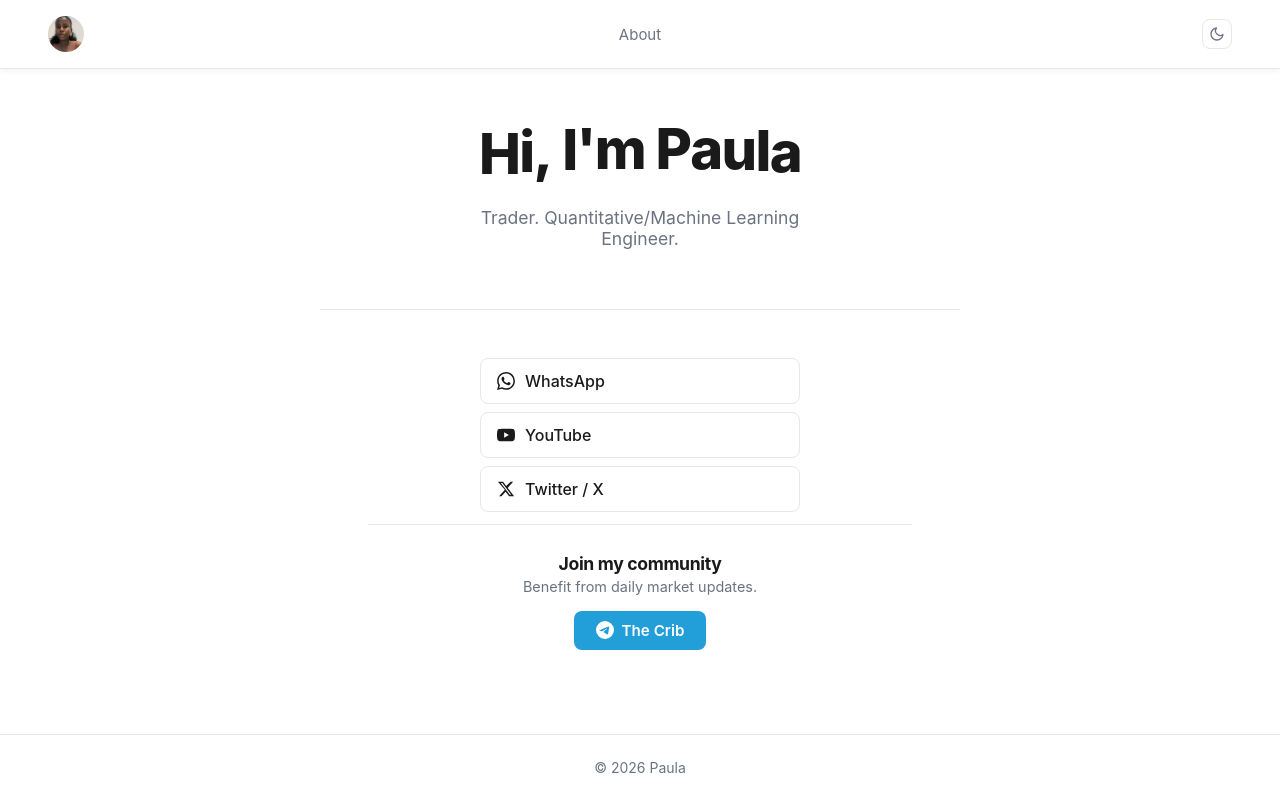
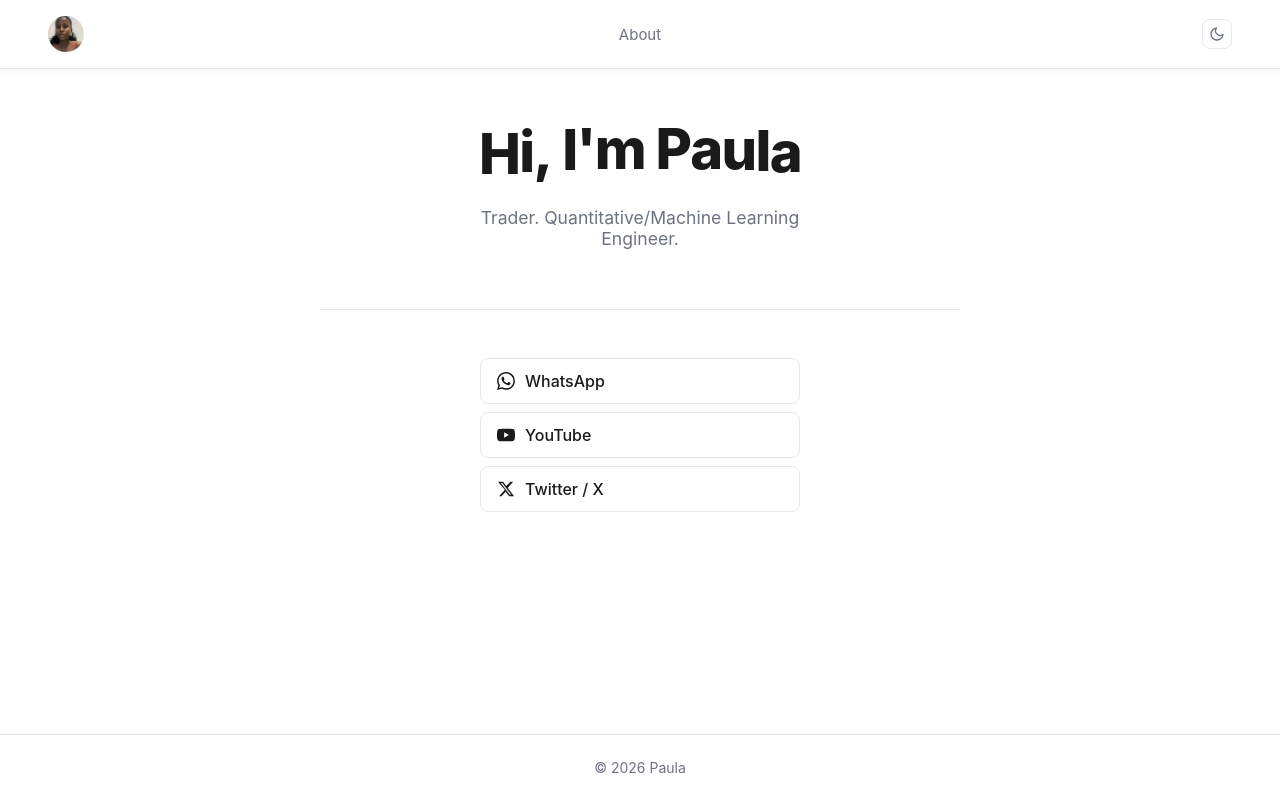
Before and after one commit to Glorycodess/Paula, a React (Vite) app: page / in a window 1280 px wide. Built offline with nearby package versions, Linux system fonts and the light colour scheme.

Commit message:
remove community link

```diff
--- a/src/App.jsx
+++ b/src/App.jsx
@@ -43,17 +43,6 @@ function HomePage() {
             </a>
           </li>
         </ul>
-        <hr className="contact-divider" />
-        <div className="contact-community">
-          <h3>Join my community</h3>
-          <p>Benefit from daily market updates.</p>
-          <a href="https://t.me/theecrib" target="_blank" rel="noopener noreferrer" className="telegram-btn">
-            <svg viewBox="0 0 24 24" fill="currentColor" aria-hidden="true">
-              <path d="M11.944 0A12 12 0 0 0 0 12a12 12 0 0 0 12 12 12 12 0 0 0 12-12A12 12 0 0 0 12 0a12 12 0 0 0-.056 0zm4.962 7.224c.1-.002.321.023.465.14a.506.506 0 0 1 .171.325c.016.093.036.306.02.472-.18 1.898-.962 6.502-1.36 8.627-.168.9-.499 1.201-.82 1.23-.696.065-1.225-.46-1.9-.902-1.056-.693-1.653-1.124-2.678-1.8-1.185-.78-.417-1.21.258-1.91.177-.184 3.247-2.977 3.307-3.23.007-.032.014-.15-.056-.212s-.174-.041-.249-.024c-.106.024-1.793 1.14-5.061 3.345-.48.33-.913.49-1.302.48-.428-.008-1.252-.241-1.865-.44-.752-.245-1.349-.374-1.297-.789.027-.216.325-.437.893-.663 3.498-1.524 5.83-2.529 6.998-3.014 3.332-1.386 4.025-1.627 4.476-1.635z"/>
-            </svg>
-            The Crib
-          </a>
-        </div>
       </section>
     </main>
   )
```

[Task item] Only the pictures are to be left out; everything else in the entries above must be duplicated exactly.

[Your solution]
Before and after one commit to Glorycodess/Paula, a React (Vite) app: page / in a window 1280 px wide. Built offline with nearby package versions, Linux system fonts and the light colour scheme.

Commit message:
remove community link

```diff
--- a/src/App.jsx
+++ b/src/App.jsx
@@ -43,17 +43,6 @@ function HomePage() {
             </a>
           </li>
         </ul>
-        <hr className="contact-divider" />
-        <div className="contact-community">
-          <h3>Join my community</h3>
-          <p>Benefit from daily market updates.</p>
-          <a href="https://t.me/theecrib" target="_blank" rel="noopener noreferrer" className="telegram-btn">
-            <svg viewBox="0 0 24 24" fill="currentColor" aria-hidden="true">
-              <path d="M11.944 0A12 12 0 0 0 0 12a12 12 0 0 0 12 12 12 12 0 0 0 12-12A12 12 0 0 0 12 0a12 12 0 0 0-.056 0zm4.962 7.224c.1-.002.321.023.465.14a.506.506 0 0 1 .171.325c.016.093.036.306.02.472-.18 1.898-.962 6.502-1.36 8.627-.168.9-.499 1.201-.82 1.23-.696.065-1.225-.46-1.9-.902-1.056-.693-1.653-1.124-2.678-1.8-1.185-.78-.417-1.21.258-1.91.177-.184 3.247-2.977 3.307-3.23.007-.032.014-.15-.056-.212s-.174-.041-.249-.024c-.106.024-1.793 1.14-5.061 3.345-.48.33-.913.49-1.302.48-.428-.008-1.252-.241-1.865-.44-.752-.245-1.349-.374-1.297-.789.027-.216.325-.437.893-.663 3.498-1.524 5.83-2.529 6.998-3.014 3.332-1.386 4.025-1.627 4.476-1.635z"/>
-            </svg>
-            The Crib
-          </a>
-        </div>
       </section>
     </main>
   )
```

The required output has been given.